The expanded indication to the frontline setting is based on interim results from the pivotal phase III COMMANDS trial, in which luspatercept-aamt demonstrated “superior efficacy of concurrent RBC transfusion independence and hemoglobin increase compared to epoetin alfa, an ESA, regardless of ring sideroblast status,” according to a news release from Bristol Myers Squibb, the manufacturer of the drug.
The phase III COMMANDS trial showed 58.5% of patients receiving luspatercept-aamt achieved the primary endpoint of RBC transfusion independence for at least 12 weeks with a mean hemoglobin increase of at least 1.5 g/dL within the first 24 weeks, while only 31.2% of patients receiving epoetin alfa did (P<.0001). The most common (>10%) adverse reactions were diarrhea, fatigue, hypertension, peripheral edema, nausea, and dyspnea.
“For patients with lower-risk MDS, current standard therapies, including ESAs, have provided limited benefit in controlling anemia with only one in three patients responding for a duration of six to 18 months,” said Guillermo Garcia-Manero, MD, lead investigator and Chief of the Section of Myelodysplastic Syndromes at the University of Texas MD Anderson Cancer Center, in a statement. “Results from the COMMANDS study showed nearly twice as many patients treated with Reblozyl achieved transfusion independence of at least 12 weeks and concurrent hemoglobin increase compared to epoetin alfa. Today’s approval represents an important advancement for patients with lower-risk MDS.”
Results from the COMMANDS study were featured as part of the press program at the American Society of Clinical Oncology Annual Meeting and plenary session at the European Hematology Association Congress.
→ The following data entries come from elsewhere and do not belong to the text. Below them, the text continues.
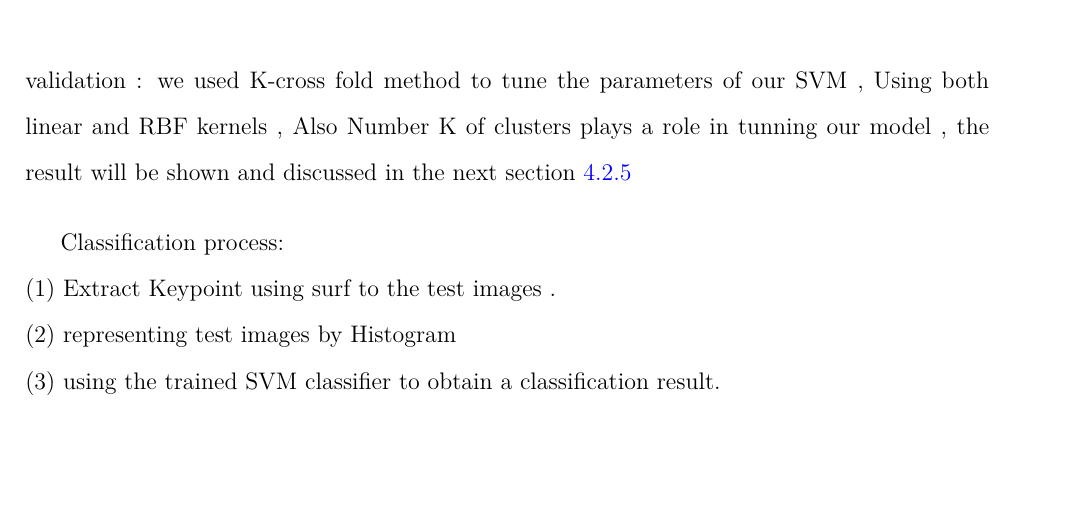
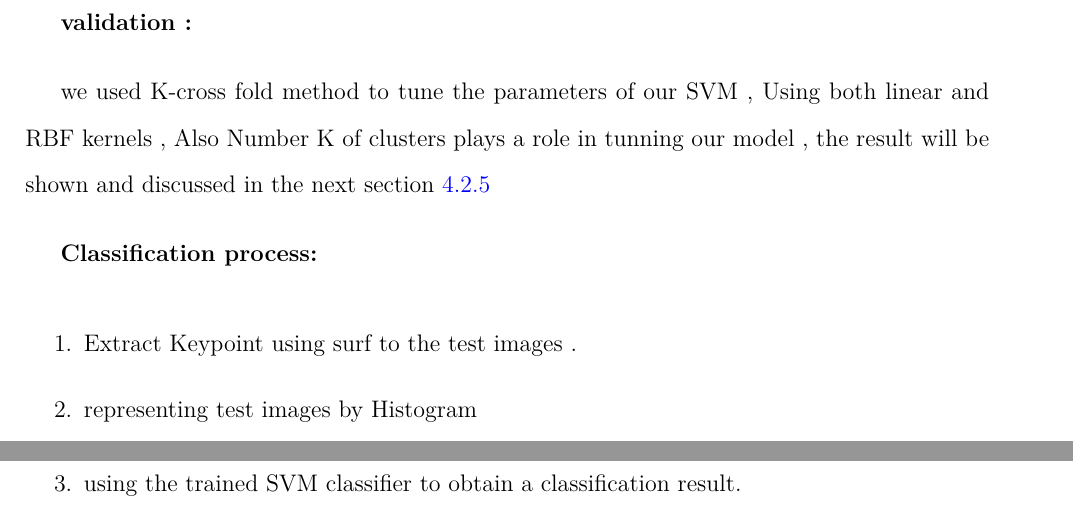
Before and after one commit to Benmoussa-marouane/HGR_projects, a LaTeX thesis (main.tex, which reads chapters/chapter4.tex): part of page 70 of 91 before the commit and two parts of pages 70 and 71 of 92 after it, the two joined at a grey line, cut so that both start at the same text. Compiled offline with pdfLaTeX.

Commit message:
Updates from ShareLaTeX

```diff
--- a/chapters/chapter4.tex
+++ b/chapters/chapter4.tex
@@ -255,10 +255,16 @@ distance this basically means getting frequencies of Visual words in the Current
 \item SVM uses a non-linear mapping to transform original training dataset into higher dimension and searches for a linear optimal
 separating hyperplane. since our Gesture can have the same shape and certainly often have the same features for two different gestures  this will make Linear separation Hard and can results in false results the kernel method can be used in our case  to transform data  in to higher dimension space in which they are separable. This process will allow classification of multiple classes (16 class )
 \end{enumerate}
-\\validation :
+
+\textbf{validation :}
+
 we used K-cross fold method to tune the parameters of our SVM  , Using both linear and RBF kernels , Also Number K of clusters plays a role in tunning our model , the result will be shown and discussed in the next section \ref{resultssvm}
 
- Classiﬁcation
-process:\\ (1) Extract Keypoint using surf to the test images . \\(2) representing test images by Histogram \\ (3)
-using the trained SVM classiﬁer to obtain a classiﬁcation
+
+
+\textbf{Classiﬁcation process: }
+\begin{enumerate}
+    \item Extract Keypoint using surf to the test images .
+    \item  representing test images by Histogram
+    \item using the trained SVM classiﬁer to obtain a classiﬁcation
 result.
```
Also changed, not shown: chapters/chapter4.tex (5 more changed lines).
Officials said the drug is being developed and commercialized through a global collaboration with Merck.
Source: Bristol Myers Squibb, August 2023